■ DIRECTIONS FOR THIS TASK
In the answer, each line must appear exactly as in the records, and no picture may appear.

■ DATA TO USE
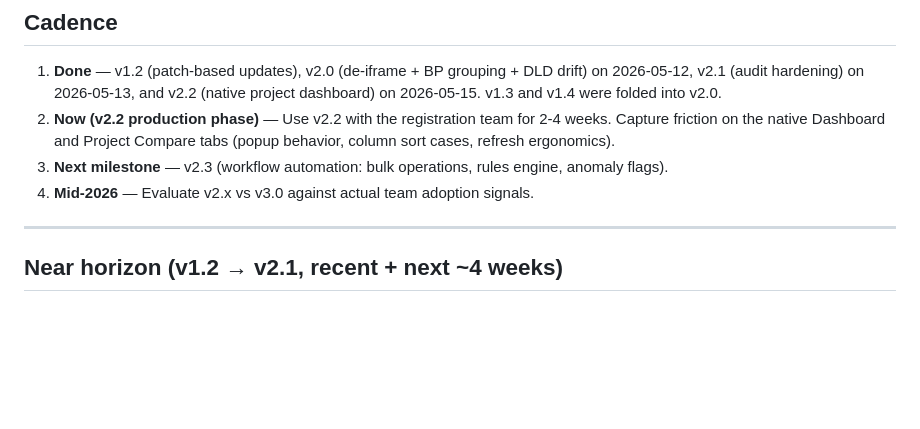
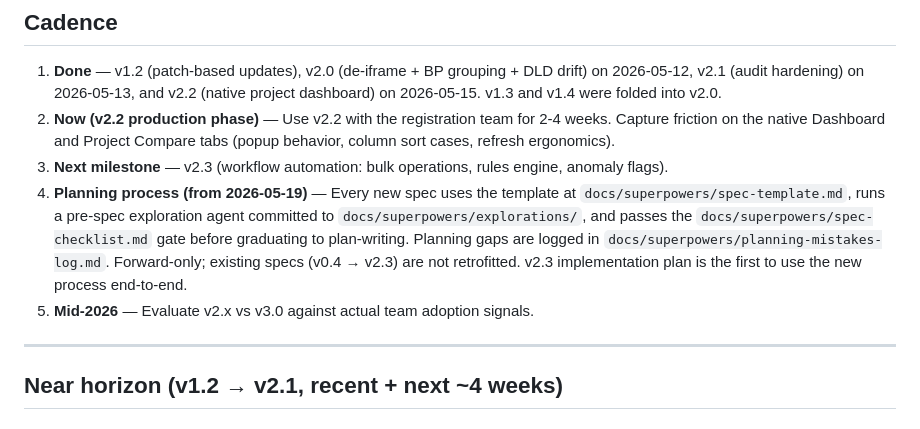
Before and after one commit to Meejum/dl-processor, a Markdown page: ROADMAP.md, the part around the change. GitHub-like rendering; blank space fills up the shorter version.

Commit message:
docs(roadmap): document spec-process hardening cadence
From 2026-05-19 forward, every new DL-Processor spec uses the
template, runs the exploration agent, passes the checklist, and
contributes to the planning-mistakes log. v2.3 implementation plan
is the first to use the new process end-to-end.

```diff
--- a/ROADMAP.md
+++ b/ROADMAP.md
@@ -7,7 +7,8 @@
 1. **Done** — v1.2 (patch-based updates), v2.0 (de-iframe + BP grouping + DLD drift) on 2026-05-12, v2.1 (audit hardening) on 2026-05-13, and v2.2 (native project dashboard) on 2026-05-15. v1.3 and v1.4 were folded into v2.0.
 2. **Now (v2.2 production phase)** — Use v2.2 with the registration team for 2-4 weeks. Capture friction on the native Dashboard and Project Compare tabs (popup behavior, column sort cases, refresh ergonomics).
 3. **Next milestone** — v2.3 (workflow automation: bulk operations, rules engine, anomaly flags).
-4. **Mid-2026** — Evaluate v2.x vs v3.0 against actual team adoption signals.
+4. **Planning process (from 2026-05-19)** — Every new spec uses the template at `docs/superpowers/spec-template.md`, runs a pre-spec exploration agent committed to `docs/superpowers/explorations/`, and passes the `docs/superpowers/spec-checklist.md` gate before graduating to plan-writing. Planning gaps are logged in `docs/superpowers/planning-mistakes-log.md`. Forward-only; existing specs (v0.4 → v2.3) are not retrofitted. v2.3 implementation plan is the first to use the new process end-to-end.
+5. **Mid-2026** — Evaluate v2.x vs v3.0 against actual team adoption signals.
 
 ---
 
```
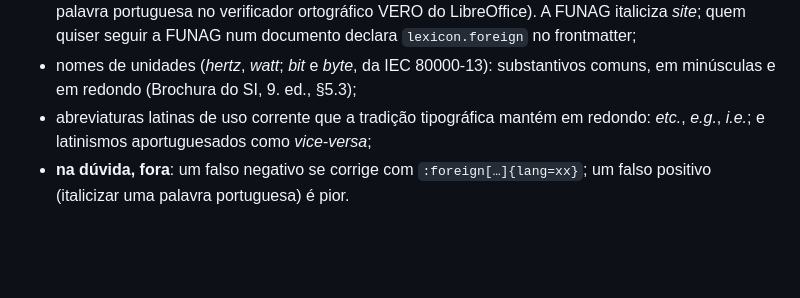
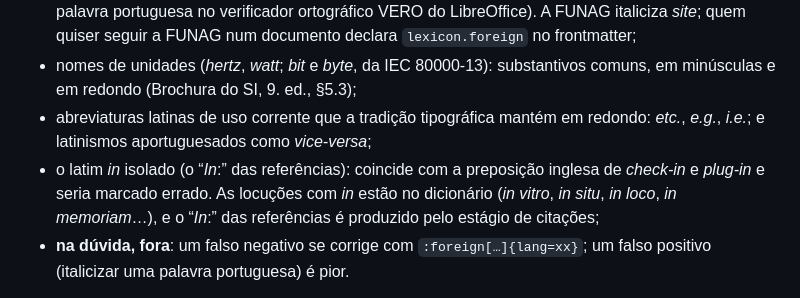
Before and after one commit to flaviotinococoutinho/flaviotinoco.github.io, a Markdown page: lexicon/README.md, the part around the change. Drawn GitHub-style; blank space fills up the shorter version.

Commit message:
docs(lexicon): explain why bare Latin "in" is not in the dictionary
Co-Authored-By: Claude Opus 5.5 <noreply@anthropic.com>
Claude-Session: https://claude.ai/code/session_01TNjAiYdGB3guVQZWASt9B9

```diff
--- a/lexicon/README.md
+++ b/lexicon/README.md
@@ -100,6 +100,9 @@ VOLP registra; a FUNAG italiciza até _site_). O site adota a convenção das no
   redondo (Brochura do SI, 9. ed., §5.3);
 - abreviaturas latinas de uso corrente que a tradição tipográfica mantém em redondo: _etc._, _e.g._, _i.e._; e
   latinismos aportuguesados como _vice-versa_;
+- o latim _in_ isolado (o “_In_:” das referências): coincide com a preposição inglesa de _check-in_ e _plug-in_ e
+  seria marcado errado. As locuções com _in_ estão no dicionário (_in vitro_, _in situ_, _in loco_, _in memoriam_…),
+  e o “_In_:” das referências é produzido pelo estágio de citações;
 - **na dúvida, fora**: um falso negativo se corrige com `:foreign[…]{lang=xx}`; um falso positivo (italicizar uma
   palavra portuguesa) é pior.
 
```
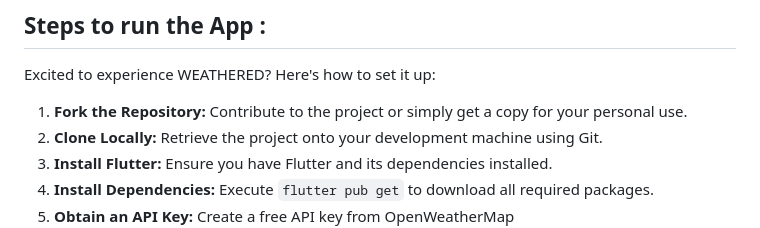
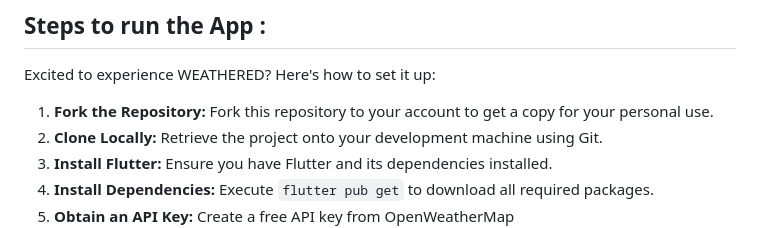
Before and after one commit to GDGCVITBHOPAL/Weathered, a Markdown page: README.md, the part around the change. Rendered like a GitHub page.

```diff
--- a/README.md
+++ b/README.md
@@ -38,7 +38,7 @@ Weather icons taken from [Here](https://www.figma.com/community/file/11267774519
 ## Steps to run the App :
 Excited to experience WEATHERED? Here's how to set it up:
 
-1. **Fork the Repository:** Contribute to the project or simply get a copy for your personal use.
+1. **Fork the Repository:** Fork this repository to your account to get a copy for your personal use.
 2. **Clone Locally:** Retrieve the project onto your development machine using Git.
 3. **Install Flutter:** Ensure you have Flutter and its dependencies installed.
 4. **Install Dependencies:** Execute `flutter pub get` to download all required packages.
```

■ RESULT OF THIS TASK
Before and after one commit to Meejum/dl-processor, a Markdown page: ROADMAP.md, the part around the change. GitHub-like rendering; blank space fills up the shorter version.

Commit message:
docs(roadmap): document spec-process hardening cadence
From 2026-05-19 forward, every new DL-Processor spec uses the
template, runs the exploration agent, passes the checklist, and
contributes to the planning-mistakes log. v2.3 implementation plan
is the first to use the new process end-to-end.

```diff
--- a/ROADMAP.md
+++ b/ROADMAP.md
@@ -7,7 +7,8 @@
 1. **Done** — v1.2 (patch-based updates), v2.0 (de-iframe + BP grouping + DLD drift) on 2026-05-12, v2.1 (audit hardening) on 2026-05-13, and v2.2 (native project dashboard) on 2026-05-15. v1.3 and v1.4 were folded into v2.0.
 2. **Now (v2.2 production phase)** — Use v2.2 with the registration team for 2-4 weeks. Capture friction on the native Dashboard and Project Compare tabs (popup behavior, column sort cases, refresh ergonomics).
 3. **Next milestone** — v2.3 (workflow automation: bulk operations, rules engine, anomaly flags).
-4. **Mid-2026** — Evaluate v2.x vs v3.0 against actual team adoption signals.
+4. **Planning process (from 2026-05-19)** — Every new spec uses the template at `docs/superpowers/spec-template.md`, runs a pre-spec exploration agent committed to `docs/superpowers/explorations/`, and passes the `docs/superpowers/spec-checklist.md` gate before graduating to plan-writing. Planning gaps are logged in `docs/superpowers/planning-mistakes-log.md`. Forward-only; existing specs (v0.4 → v2.3) are not retrofitted. v2.3 implementation plan is the first to use the new process end-to-end.
+5. **Mid-2026** — Evaluate v2.x vs v3.0 against actual team adoption signals.
 
 ---
 
```
Before and after one commit to flaviotinococoutinho/flaviotinoco.github.io, a Markdown page: lexicon/README.md, the part around the change. Drawn GitHub-style; blank space fills up the shorter version.

Commit message:
docs(lexicon): explain why bare Latin "in" is not in the dictionary
Co-Authored-By: Claude Opus 5.5 <noreply@anthropic.com>
Claude-Session: https://claude.ai/code/session_01TNjAiYdGB3guVQZWASt9B9

```diff
--- a/lexicon/README.md
+++ b/lexicon/README.md
@@ -100,6 +100,9 @@ VOLP registra; a FUNAG italiciza até _site_). O site adota a convenção das no
   redondo (Brochura do SI, 9. ed., §5.3);
 - abreviaturas latinas de uso corrente que a tradição tipográfica mantém em redondo: _etc._, _e.g._, _i.e._; e
   latinismos aportuguesados como _vice-versa_;
+- o latim _in_ isolado (o “_In_:” das referências): coincide com a preposição inglesa de _check-in_ e _plug-in_ e
+  seria marcado errado. As locuções com _in_ estão no dicionário (_in vitro_, _in situ_, _in loco_, _in memoriam_…),
+  e o “_In_:” das referências é produzido pelo estágio de citações;
 - **na dúvida, fora**: um falso negativo se corrige com `:foreign[…]{lang=xx}`; um falso positivo (italicizar uma
   palavra portuguesa) é pior.
 
```
Before and after one commit to GDGCVITBHOPAL/Weathered, a Markdown page: README.md, the part around the change. Rendered like a GitHub page.

```diff
--- a/README.md
+++ b/README.md
@@ -38,7 +38,7 @@ Weather icons taken from [Here](https://www.figma.com/community/file/11267774519
 ## Steps to run the App :
 Excited to experience WEATHERED? Here's how to set it up:
 
-1. **Fork the Repository:** Contribute to the project or simply get a copy for your personal use.
+1. **Fork the Repository:** Fork this repository to your account to get a copy for your personal use.
 2. **Clone Locally:** Retrieve the project onto your development machine using Git.
 3. **Install Flutter:** Ensure you have Flutter and its dependencies installed.
 4. **Install Dependencies:** Execute `flutter pub get` to download all required packages.
```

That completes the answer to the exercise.